• Depreciation, which is a share of the costs of equipment and vehicles spread over their useful life. For example, a computer might have a useful life of three years so a third of the costs are taken as an expense each year. For practical purposes the IRD rates of depreciation give a satisfactory result.
• A fair wage for the business owners. This should take into account skills, responsibilities of the job and the hours worked.
• Taxation on the remaining profit.
When all expenses are covered a profit remains. Relate this to the money you have put into the business plus the profits you have ploughed back — your money invested. If you are making 25% profit on this figure, you have a reasonably satisfactory business. If you are making nothing and your business has been going for several years, you do not have a business. You have a job. You are merely employing yourself.
Many of our clients, in well-established businesses, work hard to make a rather inadequate wage. You might argue being in business is not just about money — what about the freedom to take time off when you choose, to do things your way and the satisfaction you derive from what you do? We agree, but you could probably have a profit as well.
Each year contains about 2000 working hours (50 weeks at 40 hours a week). Many clients work into the evenings and weekends achieving 2500 or more hours and they take all the risks and carry all the responsibilities for the business. If you are one of these, compare the amount of money you get from the business with what you would get if you were an employee. If the result is unsatisfactory, you are using too much energy working in your business and not enough in managing your enterprise to create better results.
Look critically at the work you do and think about how to become more profitable. Perhaps you should take a holiday so you can have time to think. We have some suggestions — see article about planning on page 2.
IF you invest in a PIE (by 31 March)
Use 0% tax rate for companies, usually 0% for trusts, and choose the correct rate if investing, in your own name — see our summer 2007 newsletter.
If you wish to use the GST ratio (see our summer newsletter) apply to Inland Revenue before your balance date. An ordinary letter will suffice.
Year-end tax planning
Start your year-end tax planning — see our February 2007 newsletter and article "New Company tax rates" on page 4 of this edition.
IF you are not already using it, have you considered internet banking?
It might have some risks but most of these ought to be covered by your bank. Some banks now have sophisticated ways of minimising the possibility of anyone tapping into a customer's account.
Internet banking certainly has some advantages. When you make a payment, you control the amount being paid. The bank cannot incorrectly underpay Inland Revenue, for example. It is easier for you to control cash flow and it saves time and postage. You can set up payments so they are processed on the last due day.
Taking money out of a family trust
IF you want to take money out of your trust, remember it is the trustees who decide, not you. As one of the trustees, you must wear your trustee hat when dealing with trust business. Trustees need to make their intentions clear when paying money to a beneficiary of a trust. Is the money to be taken out as:

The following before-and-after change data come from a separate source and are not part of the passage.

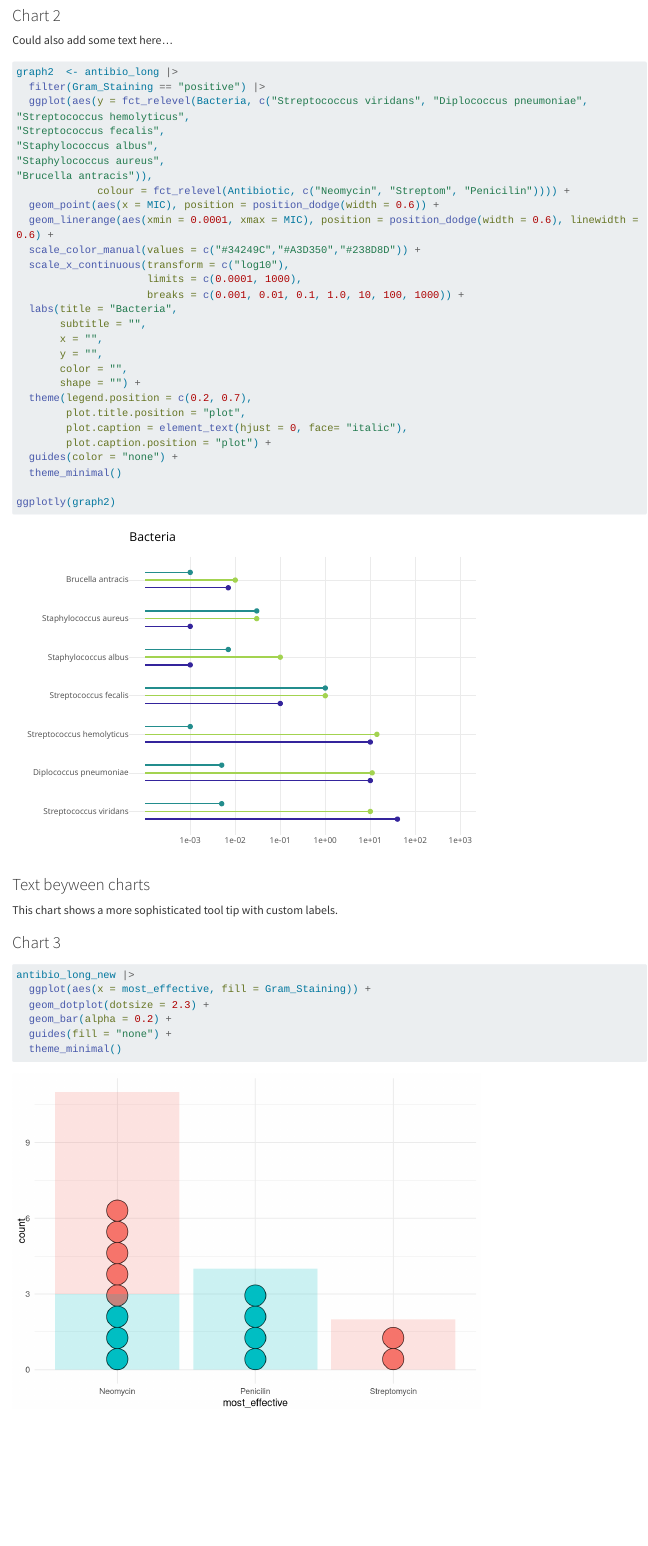
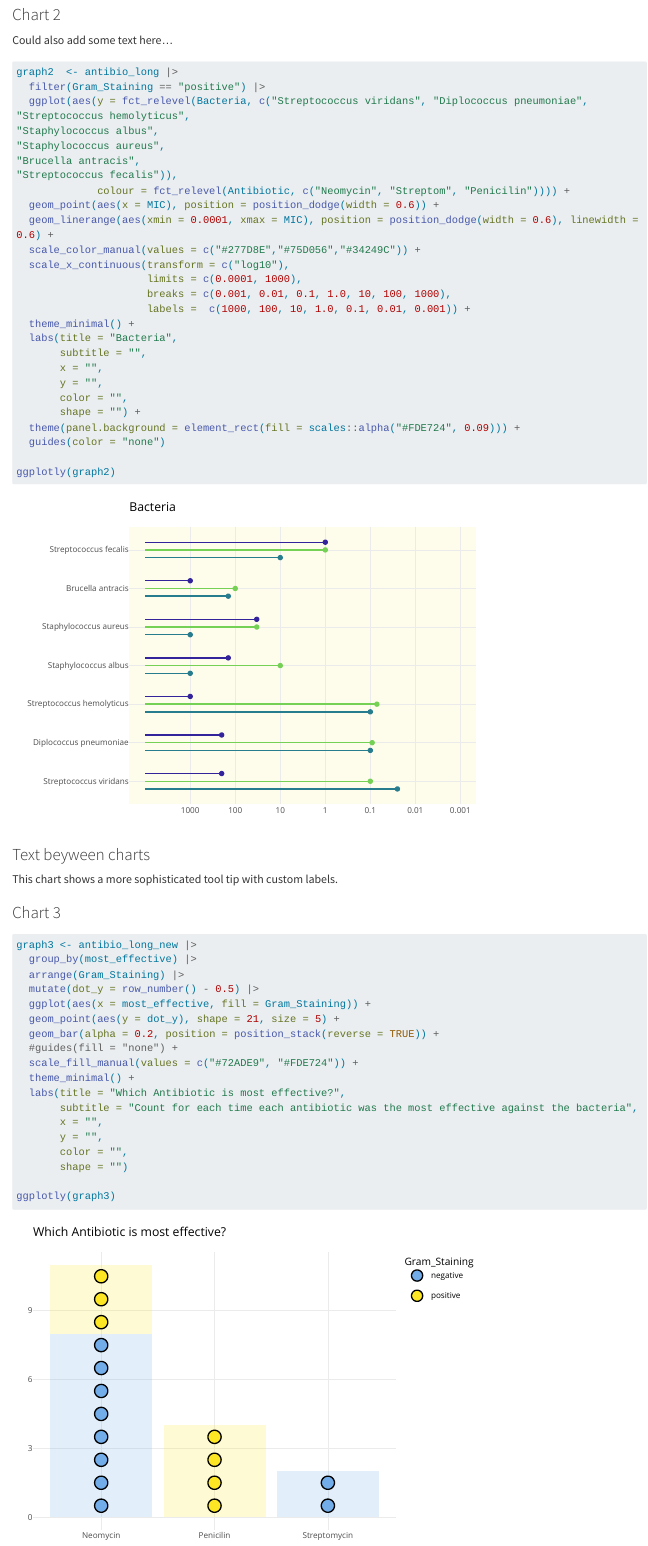
Before and after one commit to TLouise-Binnings/DataVizDesign5Bacteria, a Quarto document (Part-2-DT-5-Bacteria-Draft.qmd): the page in a window 1100 px wide, from 4820 px down before the commit and from 4250 px down after it, so that both start at the same text. Rendered offline with R 4.5, knitr and Pandoc in place of Quarto, with nearby package versions; long lines of code are wrapped.

Commit message:
colors improved

````diff
--- a/Part-2-DT-5-Bacteria-Draft.qmd
+++ b/Part-2-DT-5-Bacteria-Draft.qmd
@@ -165,29 +163,27 @@ graph2  <- antibio_long |>
   filter(Gram_Staining == "positive") |>
   ggplot(aes(y = fct_relevel(Bacteria, c("Streptococcus viridans", "Diplococcus pneumoniae",
 "Streptococcus hemolyticus",
-"Streptococcus fecalis",
 "Staphylococcus albus",
 "Staphylococcus aureus",
-"Brucella antracis")),
+"Brucella antracis",
+"Streptococcus fecalis")),
              colour = fct_relevel(Antibiotic, c("Neomycin", "Streptom", "Penicilin")))) +
   geom_point(aes(x = MIC), position = position_dodge(width = 0.6)) +
   geom_linerange(aes(xmin = 0.0001, xmax = MIC), position = position_dodge(width = 0.6), linewidth = 0.6) +
-  scale_color_manual(values = c("#34249C","#A3D350","#238D8D")) +
+  scale_color_manual(values = c("#277D8E","#75D056","#34249C")) +
   scale_x_continuous(transform = c("log10"),
                      limits = c(0.0001, 1000),
-                     breaks = c(0.001, 0.01, 0.1, 1.0, 10, 100, 1000)) +
+                     breaks = c(0.001, 0.01, 0.1, 1.0, 10, 100, 1000),
+                     labels =  c(1000, 100, 10, 1.0, 0.1, 0.01, 0.001)) +
+  theme_minimal() +
   labs(title = "Bacteria",
        subtitle = "",
        x = "",
        y = "",
        color = "",
        shape = "") +
-  theme(legend.position = c(0.2, 0.7),
-        plot.title.position = "plot",
-        plot.caption = element_text(hjust = 0, face= "italic"),
-        plot.caption.position = "plot") +
-  guides(color = "none") +
-  theme_minimal()
+  theme(panel.background = element_rect(fill = scales::alpha("#FDE724", 0.09))) +
+  guides(color = "none")
 
 ggplotly(graph2)
 
@@ -200,10 +196,22 @@ This chart shows a more sophisticated tool tip with custom labels.
 ### Chart 3
 
 ```{r}
-antibio_long_new |>
+graph3 <- antibio_long_new |>
+  group_by(most_effective) |>
+  arrange(Gram_Staining) |>
+  mutate(dot_y = row_number() - 0.5) |>
   ggplot(aes(x = most_effective, fill = Gram_Staining)) +
-  geom_dotplot(dotsize = 2.3) +
-  geom_bar(alpha = 0.2) +
-  guides(fill = "none") +
-  theme_minimal()
+  geom_point(aes(y = dot_y), shape = 21, size = 5) +
+  geom_bar(alpha = 0.2, position = position_stack(reverse = TRUE)) +
+  #guides(fill = "none") +
+  scale_fill_manual(values = c("#72ADE9", "#FDE724")) +
+  theme_minimal() +
+  labs(title = "Which Antibiotic is most effective?",
+       subtitle = "Count for each time each antibiotic was the most effective against the bacteria",
+       x = "",
+       y = "",
+       color = "",
+       shape = "")
+
+ggplotly(graph3)
 ```
````
Also changed, not shown: Part-2-DT-5-Bacteria-Draft.qmd (16 more changed lines), 1 other file.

• A reduction of debt to you or a beneficiary?
• A distribution of the trust's taxable profits?
• A distribution from the capital of the trust?

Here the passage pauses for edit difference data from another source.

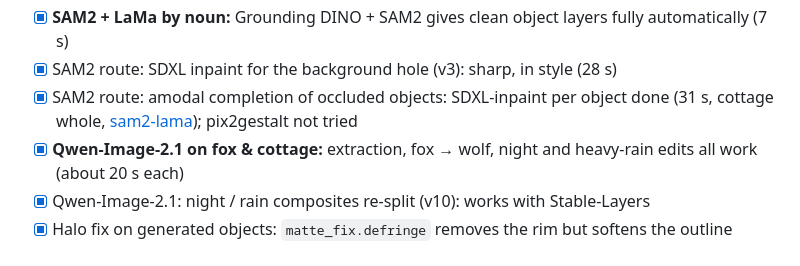
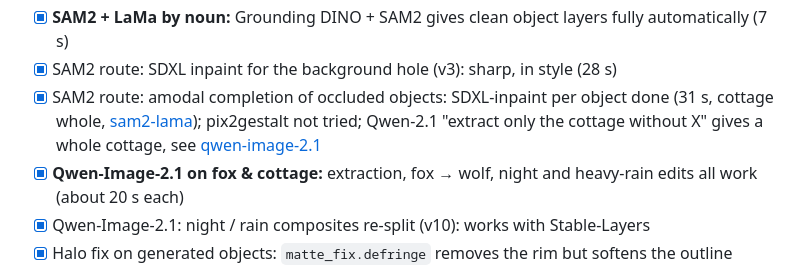
Before and after one commit to MarkAndreDuesing/layer-prototype, a Markdown page: docs/todo.md, the part around the change. GitHub-like rendering.

```diff
--- a/docs/todo.md
+++ b/docs/todo.md
@@ -27,7 +27,7 @@ Goal per model: a happy path, best features, and numbers on the shared fox & cot
 - [x] LayerD loop with generic BiRefNet on fox & cottage: fox peeled cleanly, rest of scene one layer (v11)
 - [x] **SAM2 + LaMa by noun:** Grounding DINO + SAM2 gives clean object layers fully automatically (7 s)
 - [x] SAM2 route: SDXL inpaint for the background hole (v3): sharp, in style (28 s)
-- [x] SAM2 route: amodal completion of occluded objects: SDXL-inpaint per object done (31 s, cottage whole, [sam2-lama](models/sam2-lama.md)); pix2gestalt not tried
+- [x] SAM2 route: amodal completion of occluded objects: SDXL-inpaint per object done (31 s, cottage whole, [sam2-lama](models/sam2-lama.md)); pix2gestalt not tried; Qwen-2.1 "extract only the cottage without X" gives a whole cottage, see [qwen-image-2.1](models/qwen-image-2.1.md)
 - [x] **Qwen-Image-2.1 on fox & cottage:** extraction, fox → wolf, night and heavy-rain edits all work (about 20 s each)
 - [x] Qwen-Image-2.1: night / rain composites re-split (v10): works with Stable-Layers
 - [x] Halo fix on generated objects: `matte_fix.defringe` removes the rim but softens the outline ([qwen-image-2.1.md](models/qwen-image-2.1.md))
```
Also changed, not shown: docs/models/qwen-image-2.1.md (+14 -0 lines), docs/img/qwen21_extract_strip.jpg (added), 10 other files.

• Wages, in the case of a trading trust?
The trustees clarify their intention by all signing a minute. If a trustee makes a payment without the agreement of the other trustees, it is invalid and cannot be confirmed later.
Beneficiaries can have trustees removed for not keeping proper records. Would you want one of your children (or, indirectly, your child's partner) to take control of your family trust, particularly one that owns your family home? Keep good records.
Tax traps - Tax refunds
BEWARE tax refunds. Before you bank money from IRD, check you are entitled to it. Also make sure by receiving, it, it will not lead to a shortfall of tax somewhere else.
A client was several years in arrears with his tax returns. He paid tax in advance to avoid penalties and Use of Money Interest.
IRD refunded what they thought was over paid tax. As he caught up with his tax returns he discovered there was no money in the IRD to cover the tax liabilities. He had to repay the tax he had been refunded and was charged substantial interest and penalties.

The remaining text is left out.